Jaguar Land Rover will cut 5,000 jobs across the UK
Jaguar Land Rover has sites in Halewood on Merseyside and Solihull, Castle Bromwich, and Wolverhampton in the West Midlands (Photo: Shutterstock)

Jaguar Land Rover is to announce up to 5,000 job cuts in a business update later today (10 Jan), according to reports.

The luxury car brand will primarily cut jobs in management, marketing and administrative roles, blaming “continuing uncertainty related to Brexit” for the losses.

Further losses

The luxury car maker employs 44,000 workers in the UK at sites in Halewood on Merseyside and Solihull, Castle Bromwich, and Wolverhampton in the West Midlands.

The firm previously cut 1,000 temporary contract workers at its plant in Solihull in 2017.

Their upcoming announcement is expected to include details of sales for 2018, the business outlook for this year, and updates on cost savings and planned investment in UK plants.

Meanwhile, Rolls-Royce Motor Cars chief executive, Torsten Muller-Otvos, has pledged that the car maker will remain in Britain post-Brexit.

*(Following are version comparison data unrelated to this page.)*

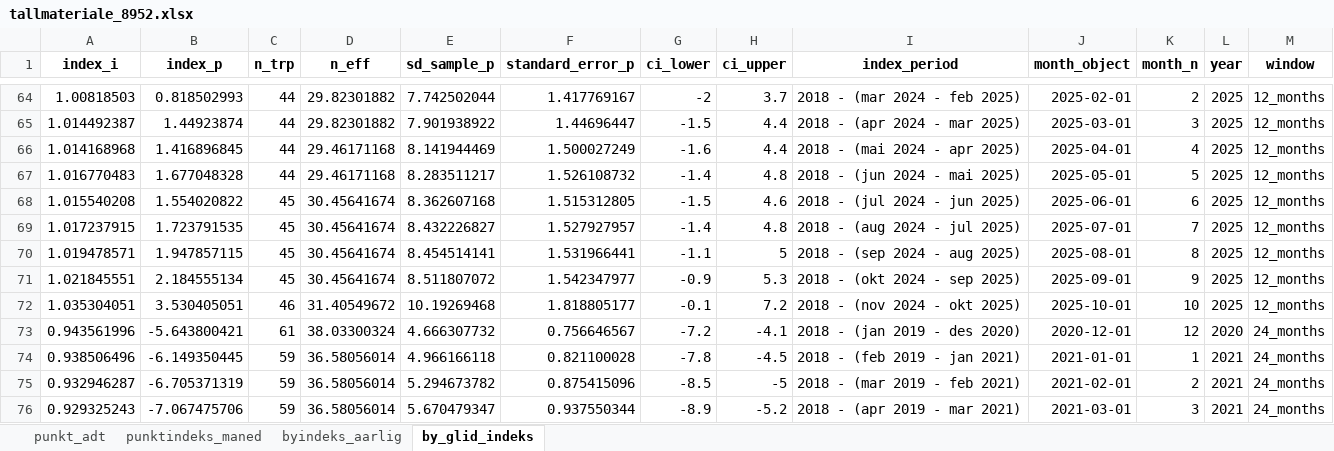
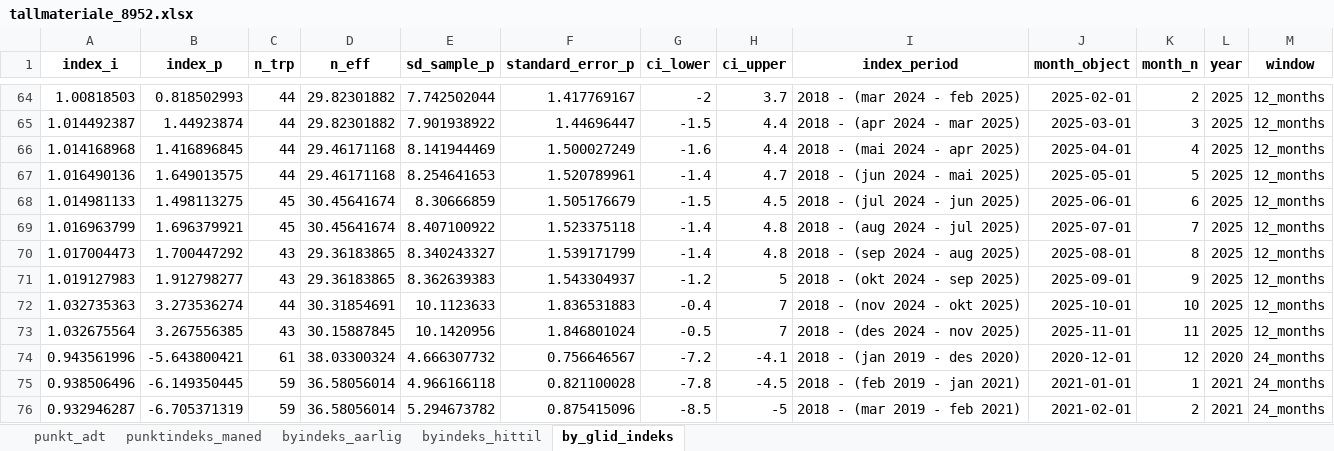
Before and after one commit to snohan/byindeks, an Excel workbook: data_indexpoints_tidy/tallmateriale_8952.xlsx, sheet by_glid_indeks, drawn as a sheet; only a part is shown, gaps mark what is left out; the shorter side is filled out with more unchanged rows; values as stored, in another font and other column widths than the file's, no borders; removed rows and columns are numbered as before the commit, all else as after; the diff covers the shown part only; the diff names each change by its address in the sheet, - before the commit and + after, or states it on an @@ line.

Commit message:
City index 25-11 11/12 WIP

```diff
--- a/data_indexpoints_tidy/tallmateriale_8952.xlsx (sheet by_glid_indeks)
+++ b/data_indexpoints_tidy/tallmateriale_8952.xlsx (sheet by_glid_indeks)
+sheet tab: byindeks_hittil
-A67 (index_i): 1.016770483
+A67 (index_i): 1.016490136
-B67 (index_p): 1.677048328
+B67 (index_p): 1.649013575
-E67 (sd_sample_p): 8.283511217
+E67 (sd_sample_p): 8.254641653
-F67 (standard_error_p): 1.526108732
+F67 (standard_error_p): 1.520789961
-H67 (ci_upper): 4.8
+H67 (ci_upper): 4.7
-A68 (index_i): 1.015540208
+A68 (index_i): 1.014981133
-B68 (index_p): 1.554020822
+B68 (index_p): 1.498113275
-E68 (sd_sample_p): 8.362607168
+E68 (sd_sample_p): 8.30666859
-F68 (standard_error_p): 1.515312805
+F68 (standard_error_p): 1.505176679
-H68 (ci_upper): 4.6
+H68 (ci_upper): 4.5
-A69 (index_i): 1.017237915
+A69 (index_i): 1.016963799
-B69 (index_p): 1.723791535
+B69 (index_p): 1.696379921
-E69 (sd_sample_p): 8.432226827
+E69 (sd_sample_p): 8.407100922
-F69 (standard_error_p): 1.527927957
+F69 (standard_error_p): 1.523375118
-row 70: 1.019478571 | 1.947857115 | 45 | 30.45641674 | 8.454514141 | 1.531966441 | -1.1 | 5 | 2018 - (sep 2024 - aug 2025) | 2025-08-01 | 8 | 2025 | 12_months
-row 71: 1.021845551 | 2.184555134 | 45 | 30.45641674 | 8.511807072 | 1.542347977 | -0.9 | 5.3 | 2018 - (okt 2024 - sep 2025) | 2025-09-01 | 9 | 2025 | 12_months
-row 72: 1.035304051 | 3.530405051 | 46 | 31.40549672 | 10.19269468 | 1.818805177 | -0.1 | 7.2 | 2018 - (nov 2024 - okt 2025) | 2025-10-01 | 10 | 2025 | 12_months
+row 70: 1.017004473 | 1.700447292 | 43 | 29.36183865 | 8.340243327 | 1.539171799 | -1.4 | 4.8 | 2018 - (sep 2024 - aug 2025) | 2025-08-01 | 8 | 2025 | 12_months
+row 71: 1.019127983 | 1.912798277 | 43 | 29.36183865 | 8.362639383 | 1.543304937 | -1.2 | 5 | 2018 - (okt 2024 - sep 2025) | 2025-09-01 | 9 | 2025 | 12_months
+row 72: 1.032735363 | 3.273536274 | 44 | 30.31854691 | 10.1123633 | 1.836531883 | -0.4 | 7 | 2018 - (nov 2024 - okt 2025) | 2025-10-01 | 10 | 2025 | 12_months
+row 73: 1.032675564 | 3.267556385 | 43 | 30.15887845 | 10.1420956 | 1.846801024 | -0.5 | 7 | 2018 - (des 2024 - nov 2025) | 2025-11-01 | 11 | 2025 | 12_months
```
Also changed, not shown: 5 added rows, 3 removed rows and 41 edited cells elsewhere in this sheet, sheet punktindeks_maned, sheet byindeks_aarlig, 4 other files.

The commitment came as the company unveiled record sales figures, up 22 per cent in 2018 on the previous year.

Slowing demand

In October last year, Jaguar unveiled a £2.5 billion turnaround plan which included cost cutting, after uncertainty surrounding Brexit.

The brand blamed “continuing uncertainty related to Brexit” for the cuts (Photo: Shutterstock)

Slowing demand in China also caused the brand to suffer a hefty loss towards the end of 2018, following import duty changes and escalating trade tensions with the US.

The firm (owned by Indian conglomerate, Tata) reported a £90 million pre-tax loss in the three months to 30 September, which compared with a £385 million profit in the same period in 2017.

The brand’s figures were also affected by the introduction of European emissions standards – known as WLTP – which resulted in a fall in demand for diesel cars.

At the time boss Ralf Speth said, “In the latest quarterly period, we continued to see more challenging market conditions.

“Our results were undermined by slowing demand in China, along with continued uncertainty in Europe over diesel, Brexit and the WLTP changeover.”